> [Dataset excerpts]
* * * *
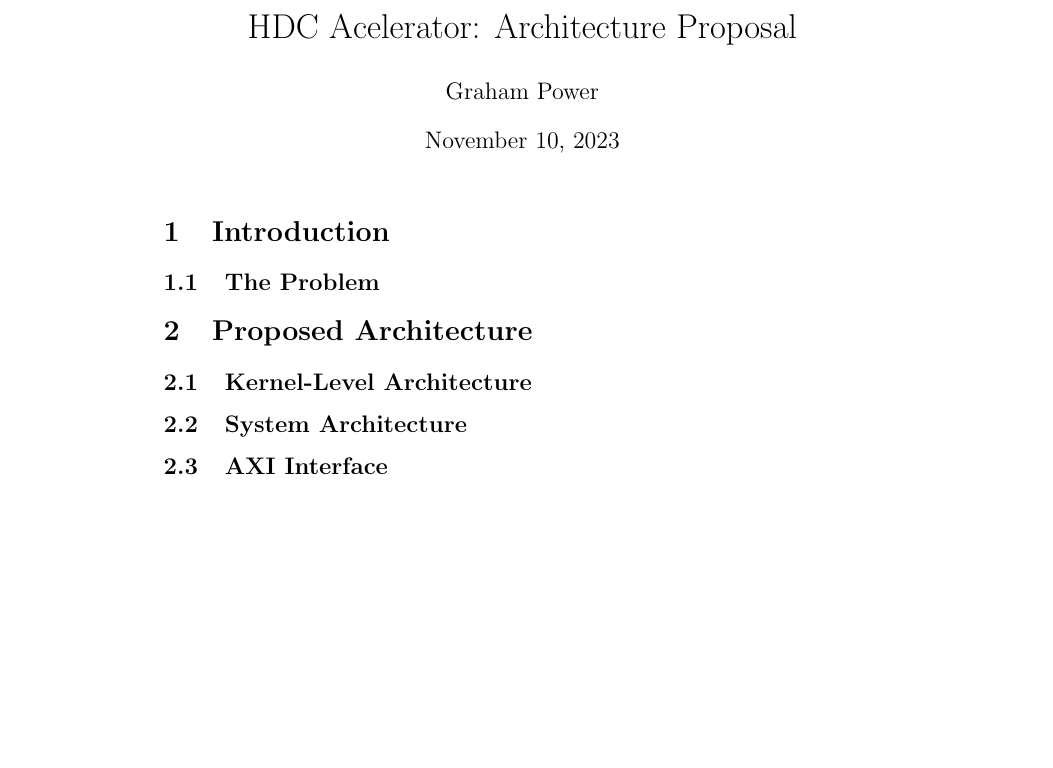
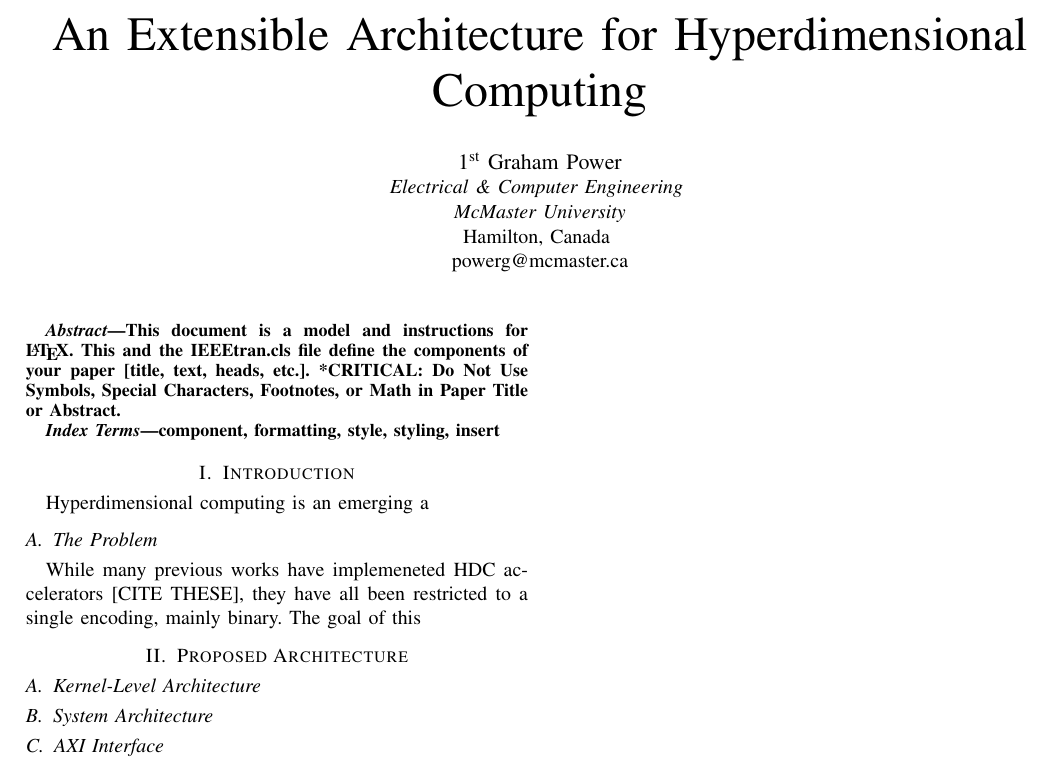
Before and after one commit to GNPower/HDC-Accelerator, a LaTeX paper (doc/Architecture Proposal/Architecture Proposal.tex): part of the page, cut at the place of the change, the shorter picture padded with empty space. Compiled offline with pdfLaTeX.

Commit message:
start of proposal write-up

```diff
--- a/doc/Architecture Proposal/Architecture Proposal.tex
+++ b/doc/Architecture Proposal/Architecture Proposal.tex
@@ -14,15 +11,34 @@
     T\kern-.1667em\lower.7ex\hbox{E}\kern-.125emX}}
 \begin{document}
 
-\title{HDC Acelerator: Architecture Proposal}
+\title{An Extensible Architecture for Hyperdimensional Computing}
 
-\author{Graham Power}
+\author{\IEEEauthorblockN{1\textsuperscript{st} Graham Power}
+\IEEEauthorblockA{\textit{Electrical \& Computer Engineering} \\
+\textit{McMaster University}\\
+Hamilton, Canada \\
+powerg@mcmaster.ca}
+}
 
 \maketitle
 
+\begin{abstract}
+This document is a model and instructions for \LaTeX.
+This and the IEEEtran.cls file define the components of your paper [title, text, heads, etc.]. *CRITICAL: Do Not Use Symbols, Special Characters, Footnotes,
+or Math in Paper Title or Abstract.
+\end{abstract}
+
+\begin{IEEEkeywords}
+component, formatting, style, styling, insert
+\end{IEEEkeywords}
+
 \section{Introduction}
 
+Hyperdimensional computing is an emerging a
+
 \subsection{The Problem}
+
+While many previous works have implemeneted HDC accelerators [CITE THESE], they have all been restricted to a single encoding, mainly binary. The goal of this
 
 \section{Proposed Architecture}
 
```
Also changed, not shown: doc/Architecture Proposal/Architecture Proposal.pdf, doc/Architecture Proposal/Architecture Proposal.tex (9 more changed lines), 5 other files.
* * * *
> [Task requirements] Would you give the entries above again verbatim, omitting the images they contain?

> [Written response]
Before and after one commit to GNPower/HDC-Accelerator, a LaTeX paper (doc/Architecture Proposal/Architecture Proposal.tex): part of the page, cut at the place of the change, the shorter picture padded with empty space. Compiled offline with pdfLaTeX.

Commit message:
start of proposal write-up

```diff
--- a/doc/Architecture Proposal/Architecture Proposal.tex
+++ b/doc/Architecture Proposal/Architecture Proposal.tex
@@ -14,15 +11,34 @@
     T\kern-.1667em\lower.7ex\hbox{E}\kern-.125emX}}
 \begin{document}
 
-\title{HDC Acelerator: Architecture Proposal}
+\title{An Extensible Architecture for Hyperdimensional Computing}
 
-\author{Graham Power}
+\author{\IEEEauthorblockN{1\textsuperscript{st} Graham Power}
+\IEEEauthorblockA{\textit{Electrical \& Computer Engineering} \\
+\textit{McMaster University}\\
+Hamilton, Canada \\
+powerg@mcmaster.ca}
+}
 
 \maketitle
 
+\begin{abstract}
+This document is a model and instructions for \LaTeX.
+This and the IEEEtran.cls file define the components of your paper [title, text, heads, etc.]. *CRITICAL: Do Not Use Symbols, Special Characters, Footnotes,
+or Math in Paper Title or Abstract.
+\end{abstract}
+
+\begin{IEEEkeywords}
+component, formatting, style, styling, insert
+\end{IEEEkeywords}
+
 \section{Introduction}
 
+Hyperdimensional computing is an emerging a
+
 \subsection{The Problem}
+
+While many previous works have implemeneted HDC accelerators [CITE THESE], they have all been restricted to a single encoding, mainly binary. The goal of this
 
 \section{Proposed Architecture}
 
```
Also changed, not shown: doc/Architecture Proposal/Architecture Proposal.pdf, doc/Architecture Proposal/Architecture Proposal.tex (9 more changed lines), 5 other files.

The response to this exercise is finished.